Between the two of them there was a sense of the changing of the guard though: a bit like Alain Prost being succeeded by Ayrton Senna, or Senna handing over the mantle of greatness to Michael Schumacher. What remained clear was Moss’s towering respect for his Argentine rival. When once asked what Fangio’s greatest strength was, Moss replied: “I don't know – I never got close enough to find out where he was putting the front wheels!”
Any portrait of Stirling Moss, a man who was always somewhat against the grain, would be incomplete without pointing out a very basic fact: he was British to the core and often snubbed more competitive cars in favour of their British equivalents. ‘It’s better to lose with dignity driving a British car than to win in a foreign car’ he often said.

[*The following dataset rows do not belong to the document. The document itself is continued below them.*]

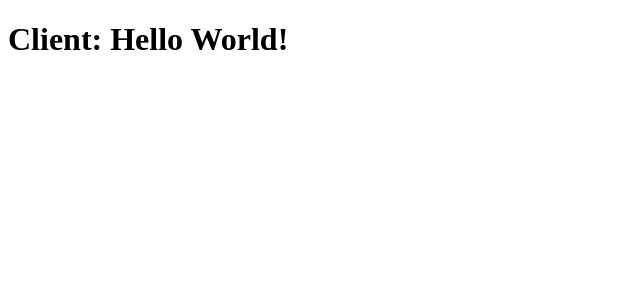
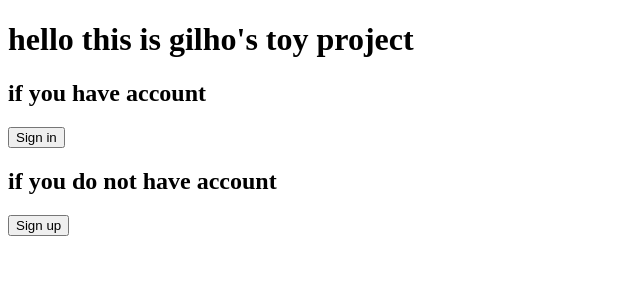
Before and after one commit to GilHo-Roh/gilho_toy_project, a React app: page /startpage in a window 1280 px wide. Shown: the top 300 px of the page, without its empty margins (0-640 px from the left). Built offline with nearby package versions, Linux system fonts and the light colour scheme; the HTML template or start-up script is replaced by a standard one.

Commit message:
feat: make page structure

```diff
--- a/package.json
+++ b/package.json
@@ -6,9 +6,9 @@
   "author": "GilHo-Roh <rgh5102@naver.com>",
   "license": "MIT",
   "scripts": {
-    "build:server": "esbuild --bundle src/server/index.ts --outfile=build/server.js --platform=node --external:pg-native",
+    "build:server": "esbuild --bundle src/server/index.tsx --outfile=build/server.js --platform=node --external:pg-native",
     "build:client": "esbuild --bundle src/client/index.tsx --outfile=build/client.js",
-    "watch:server": "esbuild --bundle src/server/index.ts --outfile=build/server.js --platform=node --external:pg-native --watch",
+    "watch:server": "esbuild --bundle src/server/index.tsx --outfile=build/server.js --platform=node --external:pg-native --watch",
     "watch:client": "esbuild --bundle src/client/index.tsx --outfile=build/client.js --watch",
     "server": "nodemon build/server.js"
   },
@@ -21,6 +21,7 @@
     "nodemon": "^2.0.19",
     "react": "^18.2.0",
     "react-dom": "^18.2.0",
+    "react-router-dom": "^6.3.0",
     "slonik": "^29.0.0"
   },
   "devDependencies": {
--- /dev/null
+++ b/src/client/App.tsx
@@ -0,0 +1,29 @@
+import * as React from 'react';
+import { BrowserRouter as Router, Route, Link, Routes } from "react-router-dom";
+import Startpage from "./pages/startpage"
+import Signin from "./pages/signin"
+import Signup from "./pages/signup"
+
+function LoginForm(props){
+  return (
+    <form>
+      <label>Enter your name:
+        <input type = "text"/>
+      </label>
+    </form>
+  )
+}
+
+export default function App() {
+  console.log('App')
+  return (
+    <Router>
+      <Routes>
+        <Route path="/startpage" element={<Startpage />} />
+        <Route path="/clienttest" element={<LoginForm />} />
+        <Route path="/signin" element={<Signin />} />
+        <Route path="/signup" element={<Signup />} />
+      </Routes>
+    </Router>
+  )
+}
--- /dev/null
+++ b/src/client/index.html
@@ -0,0 +1,10 @@
+<!DOCTYPE html>
+<html>
+  <head>
+    <link href="./styles.css" rel="stylesheet"></link>
+  </head>
+  <body>
+    <div id="root"></div>
+    <script src="client.js"></script>
+  </body>
+</html>
--- a/src/client/index.tsx
+++ b/src/client/index.tsx
@@ -1,9 +1,11 @@
-import * as React from 'react';
-import * as ReactDOM from 'react-dom/client';
+import * as React from 'react'
+import * as ReactDOM from 'react-dom/client'
+import App from './App'
 
-function Hello(props) {
-  return <h1>Client: Hello World!</h1>;
-}
+const rootNode = document.getElementById('root')
 
-const root = ReactDOM.createRoot(document.getElementById("root"));
-root.render(<Hello />);
+ReactDOM.createRoot(rootNode!).render(
+  <React.StrictMode>
+    <App />
+  </React.StrictMode>
+)
--- /dev/null
+++ b/src/client/pages/signin.tsx
@@ -0,0 +1,19 @@
+import React = require("react")
+
+const Signin = () => {
+  return (
+    <>
+    <form>
+      <label>Email:
+        <input type = "text"/>
+      </label>
+      <label>Password:
+        <input type = "password"/>
+      </label>
+      <button type = 'button' onClick = {()=> alert('login')}>Sign in!</button>
+    </form>
+    </>
+  )
+}
+
+export default Signin
--- /dev/null
+++ b/src/client/pages/signup.tsx
@@ -0,0 +1,25 @@
+import React = require("react")
+
+const Signup = () => {
+  return (
+    <>
+    <form>
+      <label>Email:
+        <input type = "text"/>
+      </label>
+      <label>Password:
+        <input type = "password"/>
+      </label>
+      <label>Password Check:
+        <input type = "password"/>
+      </label>
+        <a href = 'Signin'>
+        <button type = "button"
+        >Sign up!</button>
+        </a>
+    </form>
+    </>
+  )
+}
+
+export default Signup
--- /dev/null
+++ b/src/client/pages/startpage.tsx
@@ -0,0 +1,21 @@
+import React = require("react")
+
+const Startpage = () => {
+  return (
+    <>
+    <h1>hello this is gilho's toy project</h1>
+    <h2>if you have account</h2>
+      <a href = 'Signin'>
+      <button type = "button"
+      >Sign in</button>
+      </a>
+    <h2>if you do not have account</h2>
+      <a href = 'Signup'>
+      <button type = "button"
+      >Sign up</button>
+      </a>
+    </>
+  )
+}
+
+export default Startpage
--- /dev/null
+++ b/src/client/styles.css
@@ -0,0 +1,3 @@
+body {
+  background-color: #39c6e2;
+}
```
Also changed, not shown: src/server/index.ts (deleted, +0 -15 lines), src/server/index.tsx (added, +23 -0 lines), src/client/pages/mainpage.tsx (added), test.txt (added), 1 other file (tests, documents, lock files or other folders).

This point of honour was prevalent in the race that would effectively end his career: Goodwood 1962. Moss was racing in the Glover Trophy, driving a Lotus prepared by his usual mechanic. He suffered a disastrous accident that left him in a coma for a month and paralysed the left-hand side of his body for several months more. He finally got back behind the wheel of a racing car after a year – another Lotus – but it wasn’t the same feeling. Moss decided to call time on his driving career at the top level.
It wasn’t quite all over, as Moss carried on in touring cars right up to 1981. He also continued to follow Formula 1 as a commentator; a role he threw himself into enthusiastically. One of the top Italian journalists, Pino Allievi, asked him once if he could still be bothered to come to the paddock, on the other side of the fence, after all these years. Moss replied laconically: “And where else would I find such a quantity of pretty girls?”
Moss was his own man, largely devoid of political correctness, and that too made him symbolise a certain golden era of racing. For many years, every British policeman’s favourite joke was: “who do you think you are: Stirling Moss?”
When your name passes into everyday vocabulary, it’s a sign that you’ve really made it. Moss was never a champion on paper. But we’re celebrating the birthday of a champion anyway.